(Yesterday M arrived at City of Joy from the hospital. She is better and will stay here until she is well. Then we will help her relocate to a secure zone with support in every respect.)
It is so evident that our women are thriving, growing as fast the roses and hibiscus. Imagine if they were not facing the threat of constant violence, rape or murder. Imagine if they could prosper freely and walk the roads, sleep safely in their beds at night, be as beautiful and powerful and successful as they are without being harmed or attacked. Study without being raped. It is not a lack of will or energy or desire or commitment on the part of women. It is the insane and daunting obstacle of violence. This is a creation of the international community, governments, corporations who value minerals and money over human life. It is sadly the dominant theme throughout the world. But here in Bukavu where I see the souls and energy and spirits of young women hungry for a life, hungry to change, hungry to overcome trauma and lift others and build community and dance life back into their bodies. Here in Bukavu where I see the Congolese staff and residents and men and women creating a vision of a possible world, I find the indifference of the world, which benefits from the resources that destroys their dreams, intolerable. How loud can the people wail? How many women must be raped and raped again before the powers that be stop using and exploiting the Congolese in their economic greed and games?
As Mama C said just yesterday, “It is terrible that one our girls was re-raped. Terrible. We will take care of her and get her back on her feet. We have 222 other graduates and they are thriving. Nothing is going to stop us. Nothing. The women will rise.”
Mama C, her miraculous team, all of us at V-Day can only do what we can do, which is a lot. We can help women who have been violated go from being victims who are blind to survivors able to see and care for themselves, to leaders who have a vision and heart for the others.
We can feed the women and nurture them and give them therapy and teach them their rights and skills and build community and help them lift their fellow sisters and brothers. If the world community and the leaders of Congo and Rwanda and Uganda and Burundi and the U.S and Britain and France and Belgium made a decision to end this war, they could end this war tomorrow.
It’s up to us to be outraged and bold and insistent enough to make them do that.

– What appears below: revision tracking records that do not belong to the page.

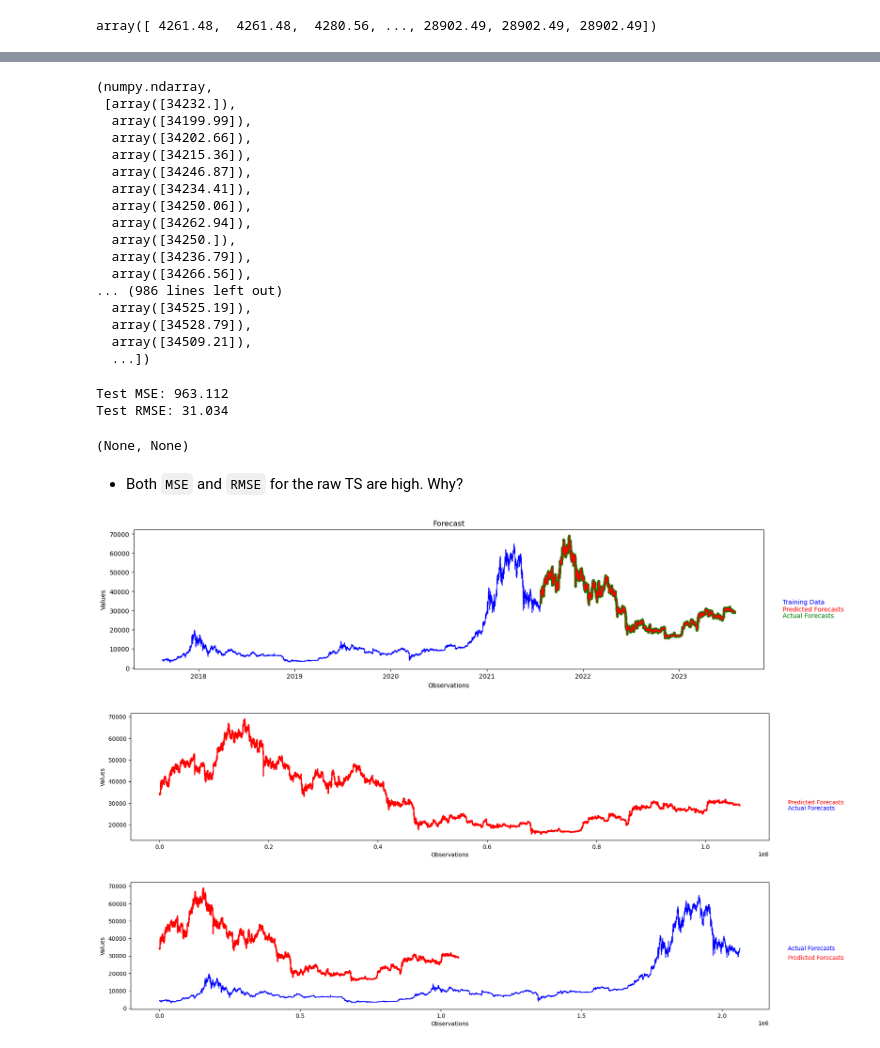
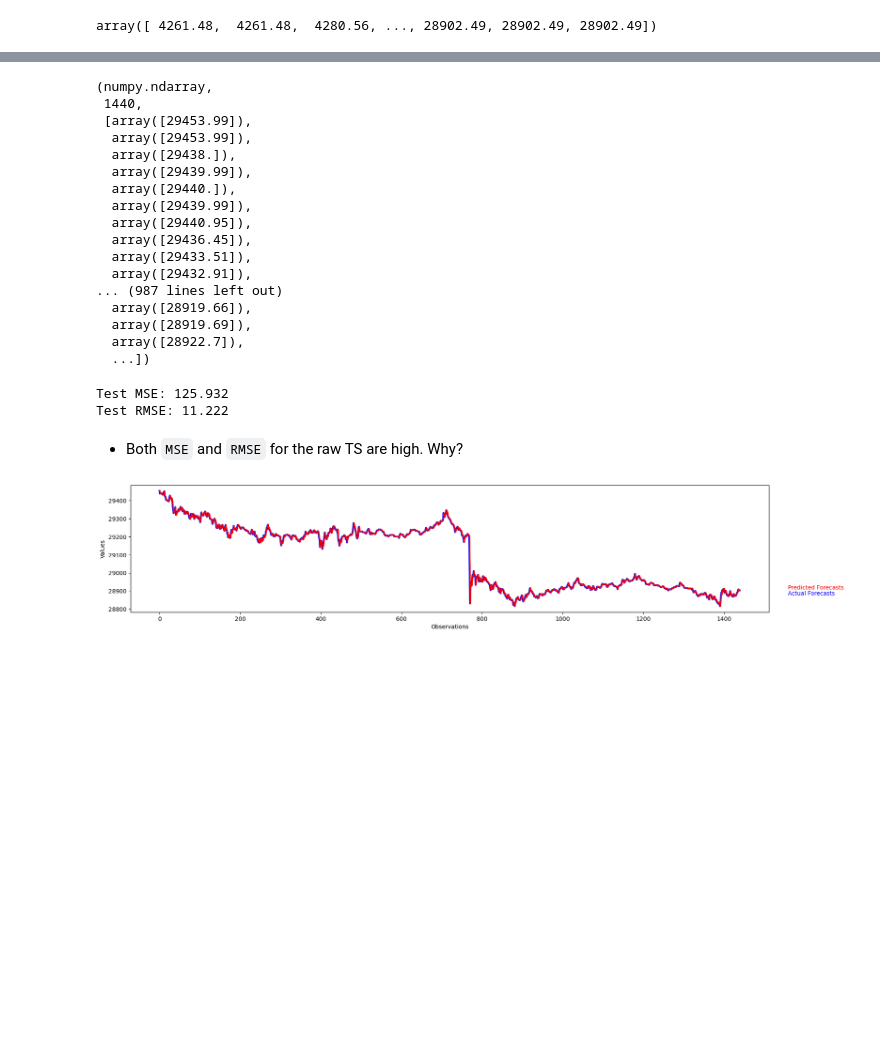
Before and after one commit to Brinkley97/applied_time_series_and_machine_learning, a Jupyter notebook: framework_for_time_series_data/nlp_ts/paper-bitcoin_daily.ipynb, the cells around one changed output, grey strips where cells are left out. Saved outputs shown, nothing was run; the diff lists cells and outputs as text; code cells hidden in the pictures; blank space fills up the shorter version.

Commit message:
updating with arma and plots

```diff
--- a/framework_for_time_series_data/nlp_ts/paper-bitcoin_daily.ipynb
+++ b/framework_for_time_series_data/nlp_ts/paper-bitcoin_daily.ipynb
@@ -222,6 +197,8 @@ bitcoin_series
 # %% [output]
 array([ 4261.48,  4261.48,  4280.56, ..., 28902.49, 28902.49, 28902.49])
 # %%
-diff_bitcoin_series = differenced_bitcoin_ts.get_series()
-len(diff_bitcoin_series), diff_bitcoin_series
+forecasting_step = 1440
+N = len(bitcoin_ts.get_series())
+train_length = N - forecasting_step
+train_length
 # %% [output]
@@ -242,0 +206,3 @@ train_uts, test_uts
+# %%
+train_uts, test_uts = bitcoin_ts.get_slice(1, train_length, both_train_test=True)
+train_uts, test_uts
@@ -281,42 +251,37 @@ rw_model_class = RandomWalk()
 
 rw_predictions = rw_model_class.predict(train_df, test_df)
 # %%
-type(rw_predictions[0]), rw_predictions
+type(rw_predictions[0]), len(rw_predictions), rw_predictions
 # %% [output]
 (numpy.ndarray,
- [array([34232.]),
-  array([34199.99]),
-  array([34202.66]),
-  array([34215.36]),
-  array([34246.87]),
-  array([34234.41]),
-  array([34250.06]),
-  array([34262.94]),
-  array([34250.]),
-  array([34236.79]),
-  array([34266.56]),
-... (986 lines left out)
-  array([34525.19]),
-  array([34528.79]),
-  array([34509.21]),
+ 1440,
+ [array([29453.99]),
+  array([29453.99]),
+  array([29438.]),
+  array([29439.99]),
+  array([29440.]),
+  array([29439.99]),
+  array([29440.95]),
+  array([29436.45]),
+  array([29433.51]),
+  array([29432.91]),
+... (987 lines left out)
+  array([28919.66]),
+  array([28919.69]),
+  array([28922.7]),
   ...])
 # %%
 rw_mse_gsts = EvaluationMetric.eval_mse(test_df, rw_predictions, per_element=False)
 rw_rmse_gsts = EvaluationMetric.eval_rmse(test_df, rw_predictions, per_element=False)
-rw_mse_gsts, rw_rmse_gsts
 # %% [output]
-Test MSE: 963.112
-Test RMSE: 31.034
+Test MSE: 125.932
+Test RMSE: 11.222
-(None, None)
 # %% [markdown]
 - Both `MSE` and `RMSE` for the raw TS are high. Why?
 # %%
-EvaluationMetric.plot_forecast(train_df, test_df, rw_predictions, per_element=False)
+# EvaluationMetric.plot_forecast(train_df, test_df, rw_predictions, per_element=False)
 # EvaluationMetric.plot_forecast_only(test_df, rw_predictions, per_element=True)
 EvaluationMetric.plot_predictions(test_df, rw_predictions, lag=1)
-EvaluationMetric.plot_predictions(train_df, rw_predictions, lag=1)
 # %% [output]
-[figure, old version]
+[figure, new version]
-[figure, removed]
-[figure, removed]
 # %% [markdown]
```
Also changed, not shown: parts of 35 cells of this notebook.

Here is a photo of this class at City of Joy. They are holding letters written to them by friends of my wondrous granddaughter Colette McDermott. Coco created a group called Girl4Girl which has raised substantial funds for City of Joy’s educational fund for graduating girls. Each of the 89 girls received a letter of love from a girl in L.A. There was much happiness and graduates have already written back.